* _About this exercise_
Leaving the pictures aside, write out the whole listing below exactly.
───── Information supplied
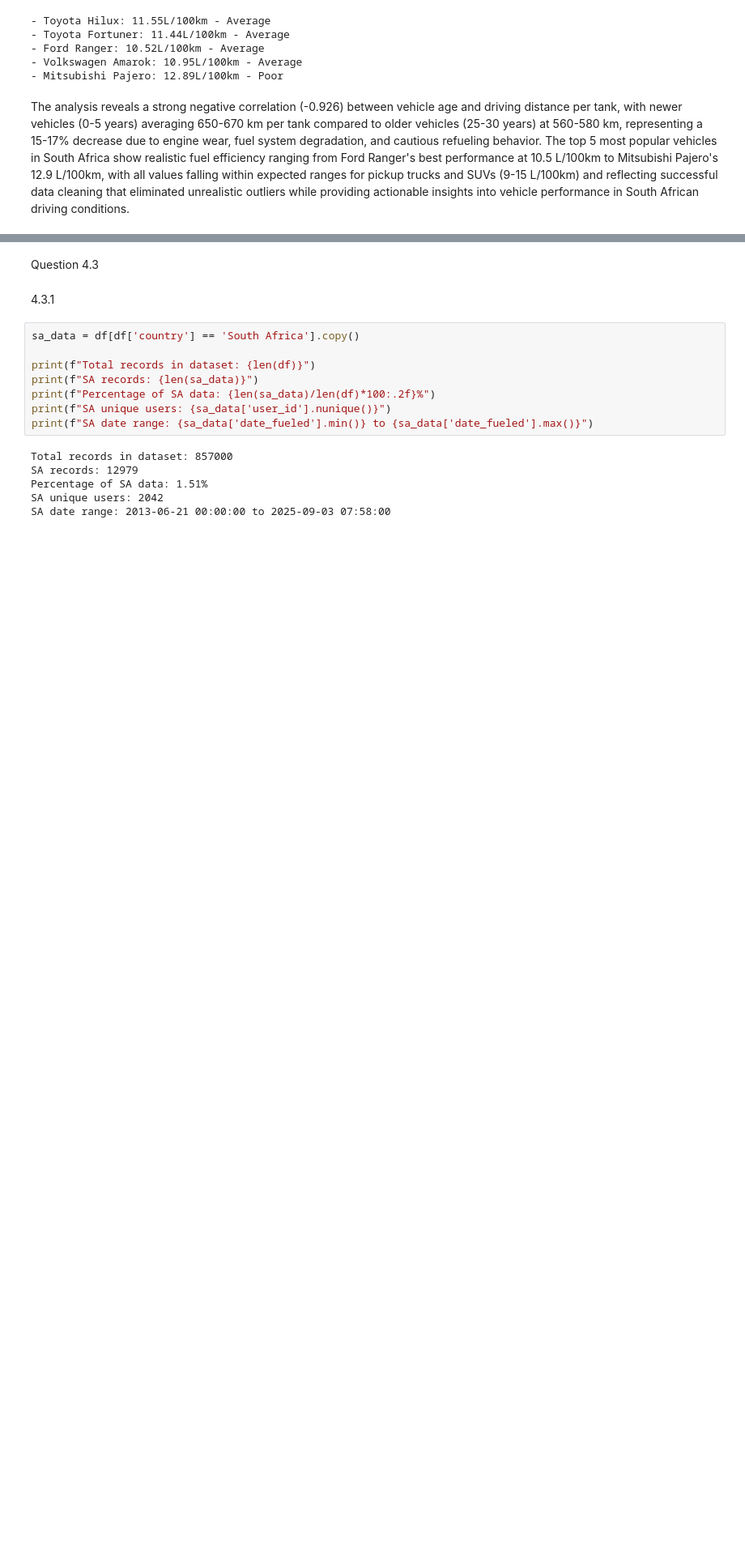
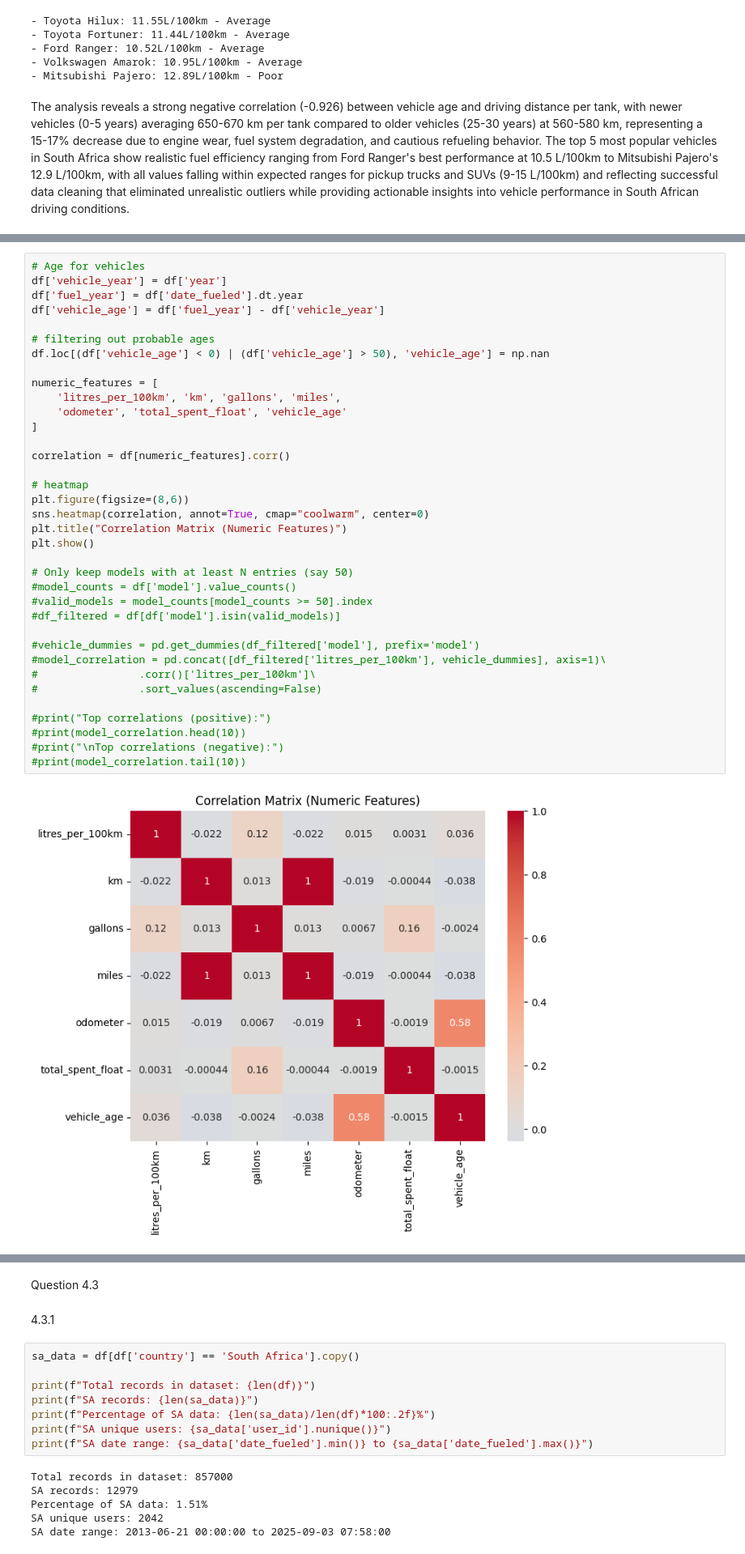
Before and after one commit to Ruaan1/DVE-Assignment, a Jupyter notebook: Notebook/Assignment1.ipynb, the cells around one changed output, grey strips where cells are left out. Shown at 81% size. Saved outputs shown, nothing was run; the diff lists cells and outputs as text; blank space fills up the shorter version.

```diff
--- a/Notebook/Assignment1.ipynb
+++ b/Notebook/Assignment1.ipynb
@@ -1117,0 +1249,38 @@ The analysis reveals a strong negative correlation (-0.926) between vehicle age
+# %%
+# Age for vehicles
+df['vehicle_year'] = df['year']
+df['fuel_year'] = df['date_fueled'].dt.year
+df['vehicle_age'] = df['fuel_year'] - df['vehicle_year']
+
+# filtering out probable ages
+df.loc[(df['vehicle_age'] < 0) | (df['vehicle_age'] > 50), 'vehicle_age'] = np.nan
+
+numeric_features = [
+    'litres_per_100km', 'km', 'gallons', 'miles',
+    'odometer', 'total_spent_float', 'vehicle_age'
+]
+
+correlation = df[numeric_features].corr()
+
+# heatmap
+plt.figure(figsize=(8,6))
+sns.heatmap(correlation, annot=True, cmap="coolwarm", center=0)
+plt.title("Correlation Matrix (Numeric Features)")
+plt.show()
+
+# Only keep models with at least N entries (say 50)
+#model_counts = df['model'].value_counts()
+#valid_models = model_counts[model_counts >= 50].index
+#df_filtered = df[df['model'].isin(valid_models)]
+
+#vehicle_dummies = pd.get_dummies(df_filtered['model'], prefix='model')
+#model_correlation = pd.concat([df_filtered['litres_per_100km'], vehicle_dummies], axis=1)\
+#                .corr()['litres_per_100km']\
+#                .sort_values(ascending=False)
+
+#print("Top correlations (positive):")
+#print(model_correlation.head(10))
+#print("\nTop correlations (negative):")
+#print(model_correlation.tail(10))
+# %% [output]
+[figure, added]
```
Also changed, not shown: parts of 18 cells of this notebook.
──────────
* _Worked solution_
Before and after one commit to Ruaan1/DVE-Assignment, a Jupyter notebook: Notebook/Assignment1.ipynb, the cells around one changed output, grey strips where cells are left out. Shown at 81% size. Saved outputs shown, nothing was run; the diff lists cells and outputs as text; blank space fills up the shorter version.

```diff
--- a/Notebook/Assignment1.ipynb
+++ b/Notebook/Assignment1.ipynb
@@ -1117,0 +1249,38 @@ The analysis reveals a strong negative correlation (-0.926) between vehicle age
+# %%
+# Age for vehicles
+df['vehicle_year'] = df['year']
+df['fuel_year'] = df['date_fueled'].dt.year
+df['vehicle_age'] = df['fuel_year'] - df['vehicle_year']
+
+# filtering out probable ages
+df.loc[(df['vehicle_age'] < 0) | (df['vehicle_age'] > 50), 'vehicle_age'] = np.nan
+
+numeric_features = [
+    'litres_per_100km', 'km', 'gallons', 'miles',
+    'odometer', 'total_spent_float', 'vehicle_age'
+]
+
+correlation = df[numeric_features].corr()
+
+# heatmap
+plt.figure(figsize=(8,6))
+sns.heatmap(correlation, annot=True, cmap="coolwarm", center=0)
+plt.title("Correlation Matrix (Numeric Features)")
+plt.show()
+
+# Only keep models with at least N entries (say 50)
+#model_counts = df['model'].value_counts()
+#valid_models = model_counts[model_counts >= 50].index
+#df_filtered = df[df['model'].isin(valid_models)]
+
+#vehicle_dummies = pd.get_dummies(df_filtered['model'], prefix='model')
+#model_correlation = pd.concat([df_filtered['litres_per_100km'], vehicle_dummies], axis=1)\
+#                .corr()['litres_per_100km']\
+#                .sort_values(ascending=False)
+
+#print("Top correlations (positive):")
+#print(model_correlation.head(10))
+#print("\nTop correlations (negative):")
+#print(model_correlation.tail(10))
+# %% [output]
+[figure, added]
```
Also changed, not shown: parts of 18 cells of this notebook.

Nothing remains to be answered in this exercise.